Time moves quickly--ask the 19 Georgetown seniors who began their college football journey on the crest of an 8-3 team in 2011, only to win just six the next two years combined. Entering a season where the expectations for the 2014 Georgetown Hoyas are even more reduced in year two of the Patriot league's scholarship program, five questions for the Hoyas entering the 2014 season:
1. The Neuberger Way: After three years as an assistant at Columbia, Georgetown, and Cornell, respectively, Michael Neuberger has been promoted to offensive coordinator for a team which finished last in the PL for scoring and total offense.
There will be a period of adjustment from those players that followed the Vinny Marino offense, but Marino had a lot more tools to work with when he replaced Dave Patenaude than where Neuberger stands right now. The bulk of Georgetown's offensive throughout from 2013 graduated: Kempf, Campanella, Claytor, Durham,. Wilke, Sprotte...all gone.
By the second or third week, some new names figure to rise up the depth chart, particularly at receiver, where the need is especially great.
2. Breaking The Formula: With few exceptions (Nick Campanella, Charlie Houghton), Georgetown's backfield has been frequented by smaller, mobile, but ultimately injury prone backs. Does this change in 2014?
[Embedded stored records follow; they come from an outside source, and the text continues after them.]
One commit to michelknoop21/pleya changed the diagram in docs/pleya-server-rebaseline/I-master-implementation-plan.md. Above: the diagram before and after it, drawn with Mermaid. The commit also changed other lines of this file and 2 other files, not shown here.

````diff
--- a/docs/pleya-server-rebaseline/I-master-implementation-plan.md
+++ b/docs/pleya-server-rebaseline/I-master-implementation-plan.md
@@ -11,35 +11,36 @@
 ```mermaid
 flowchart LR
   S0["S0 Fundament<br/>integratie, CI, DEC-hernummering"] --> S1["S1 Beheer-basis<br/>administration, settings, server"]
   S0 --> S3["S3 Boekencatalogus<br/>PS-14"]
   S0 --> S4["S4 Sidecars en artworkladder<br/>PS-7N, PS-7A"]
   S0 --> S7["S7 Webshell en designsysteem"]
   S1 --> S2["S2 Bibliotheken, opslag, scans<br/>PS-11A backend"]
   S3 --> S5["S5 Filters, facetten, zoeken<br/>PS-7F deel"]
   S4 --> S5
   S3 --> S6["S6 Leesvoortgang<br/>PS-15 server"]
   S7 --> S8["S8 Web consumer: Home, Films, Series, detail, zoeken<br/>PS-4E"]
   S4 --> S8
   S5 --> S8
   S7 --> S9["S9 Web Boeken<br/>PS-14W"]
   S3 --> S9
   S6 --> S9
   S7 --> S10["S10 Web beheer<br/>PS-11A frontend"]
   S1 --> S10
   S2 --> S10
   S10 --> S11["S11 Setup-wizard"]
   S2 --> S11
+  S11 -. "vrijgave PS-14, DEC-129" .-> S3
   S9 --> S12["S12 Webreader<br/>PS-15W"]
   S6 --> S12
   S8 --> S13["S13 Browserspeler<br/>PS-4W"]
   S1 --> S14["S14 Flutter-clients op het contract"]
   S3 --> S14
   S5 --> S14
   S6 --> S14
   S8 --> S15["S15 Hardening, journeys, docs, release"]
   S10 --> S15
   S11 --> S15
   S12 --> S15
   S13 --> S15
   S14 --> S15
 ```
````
Over the last ten seasons, from Kim Sarin to Emir Davis, Chance Logan to Dalen Claytor, talented RB's have been worn down over the course of a season, leaving defenses to tee off on the Georgetown line because they know the Hoyas can't use the long ball.
In many case this is the byproduct of a lost art in college football: the fullback. Georgetown hasn't had an impact FB since Rob Belli, nearly 15 years ago.
If Trope Bullock can get some carries, it's going to take pressure off of Joel Kimpela, otherwise, the Hoyas are very thin at back, with only three tailbacks on the roster. And if 5-11, 195 lb. Kimpela can't hold up, how will 5-6, 160 lb. freshman Isaac Ellsworth fare?
3. QB Depth? In many of the lean years around Hoya football (read=since 2001), depth has been an issue at quarterback. Seven different quarterbacks have started in the past three seasons, and while Kyle Nolan is the clear #1 QB entering the pre-season, can he stand up fro 11 games? Tim Barnes has one game experience, sophomore Patrick Finnegan none, and freshman Peter Mahoney was out for his senior season at St. Ignatius HS with a leg injury.
Where have you gone, Stephen Skon? (Still on campus, just not playing football anymore.)
4. Whither The Wide Receiver? The Hoyas enter with some major questions in the receiver corps. Zack Wilke did his best last year but wasn't enough, leaving the rotation to junior Jake DeCicco, redshirt senior Michael Cimilluca, and any number of underclassmen.
The Hoyas averaged about 9.5 yards per completion last season but Georgetown has no deep threats, with only one pass last season of more than 29 yards.
5. Punting. Is this an question for the offense? Well, expect lots of punts to come Georgetown's way, and there is a need for someone to step up and provide the net yardage to keep the games from getting out of hand.
The Hoyas' punting game waned as the season went on, finishing sixth with a net of just 31.7 yards per kick. A solid kicking game is essential to controlling the field position game which has traditionally hurt Georgetown against deeper teams.
Next: Five questions for the defense.